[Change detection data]
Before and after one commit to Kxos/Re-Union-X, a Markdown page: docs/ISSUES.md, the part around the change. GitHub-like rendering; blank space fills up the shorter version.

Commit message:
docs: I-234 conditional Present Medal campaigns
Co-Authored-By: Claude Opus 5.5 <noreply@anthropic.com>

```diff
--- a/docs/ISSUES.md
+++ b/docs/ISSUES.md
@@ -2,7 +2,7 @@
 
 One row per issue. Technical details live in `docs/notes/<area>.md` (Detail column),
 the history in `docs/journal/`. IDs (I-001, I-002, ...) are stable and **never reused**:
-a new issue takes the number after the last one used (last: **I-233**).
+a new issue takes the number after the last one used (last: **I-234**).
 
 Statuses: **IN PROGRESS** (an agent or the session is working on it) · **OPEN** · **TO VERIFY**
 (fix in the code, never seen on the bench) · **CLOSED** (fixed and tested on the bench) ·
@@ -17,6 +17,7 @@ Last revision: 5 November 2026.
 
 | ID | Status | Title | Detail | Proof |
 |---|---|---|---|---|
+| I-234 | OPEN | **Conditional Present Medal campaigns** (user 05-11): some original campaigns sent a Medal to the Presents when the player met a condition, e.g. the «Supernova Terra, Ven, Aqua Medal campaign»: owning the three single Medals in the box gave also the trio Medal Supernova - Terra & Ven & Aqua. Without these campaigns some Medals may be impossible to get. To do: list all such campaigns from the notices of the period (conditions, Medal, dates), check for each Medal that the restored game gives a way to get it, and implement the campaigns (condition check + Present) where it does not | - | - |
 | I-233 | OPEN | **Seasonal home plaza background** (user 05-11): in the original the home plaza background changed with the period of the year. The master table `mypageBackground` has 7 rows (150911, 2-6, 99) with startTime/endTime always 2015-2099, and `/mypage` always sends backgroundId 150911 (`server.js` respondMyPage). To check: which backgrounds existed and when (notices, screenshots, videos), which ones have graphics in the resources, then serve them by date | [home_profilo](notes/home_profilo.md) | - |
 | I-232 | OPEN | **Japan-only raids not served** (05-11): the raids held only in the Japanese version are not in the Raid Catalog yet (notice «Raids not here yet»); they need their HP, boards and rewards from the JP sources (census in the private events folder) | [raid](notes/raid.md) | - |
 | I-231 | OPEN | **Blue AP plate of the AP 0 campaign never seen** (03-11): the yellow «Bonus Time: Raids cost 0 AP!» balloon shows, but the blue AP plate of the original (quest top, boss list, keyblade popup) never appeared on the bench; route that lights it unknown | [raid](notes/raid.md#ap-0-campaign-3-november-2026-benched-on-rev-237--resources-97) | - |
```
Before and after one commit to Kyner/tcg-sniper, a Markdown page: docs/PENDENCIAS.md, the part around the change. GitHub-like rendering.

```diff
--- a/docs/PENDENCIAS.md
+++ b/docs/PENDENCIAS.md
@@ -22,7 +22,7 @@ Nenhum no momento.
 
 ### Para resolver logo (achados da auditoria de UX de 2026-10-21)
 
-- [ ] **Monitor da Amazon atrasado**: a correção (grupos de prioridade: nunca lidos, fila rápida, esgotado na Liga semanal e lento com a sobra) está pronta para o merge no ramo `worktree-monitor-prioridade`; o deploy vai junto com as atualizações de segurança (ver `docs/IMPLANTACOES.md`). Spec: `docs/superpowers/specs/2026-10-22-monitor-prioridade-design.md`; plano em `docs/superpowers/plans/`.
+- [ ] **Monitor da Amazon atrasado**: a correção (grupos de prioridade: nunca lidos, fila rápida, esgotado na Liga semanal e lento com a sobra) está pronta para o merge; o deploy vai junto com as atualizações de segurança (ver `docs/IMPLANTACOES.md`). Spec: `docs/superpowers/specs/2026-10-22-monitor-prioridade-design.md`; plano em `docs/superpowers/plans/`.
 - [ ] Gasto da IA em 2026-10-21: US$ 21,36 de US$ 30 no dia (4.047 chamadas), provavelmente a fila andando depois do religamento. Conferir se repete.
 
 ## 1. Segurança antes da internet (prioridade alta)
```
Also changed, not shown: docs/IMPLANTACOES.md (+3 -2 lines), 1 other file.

◆ **REQUIRED ACTION**
Given the data above, which lines hold the string "ISSUES"? Return them.

◆ **WORKED SOLUTION**
Before and after one commit to Kxos/Re-Union-X, a Markdown page: docs/ISSUES.md, the part around the change. GitHub-like rendering; blank space fills up the shorter version.
--- a/docs/ISSUES.md
+++ b/docs/ISSUES.md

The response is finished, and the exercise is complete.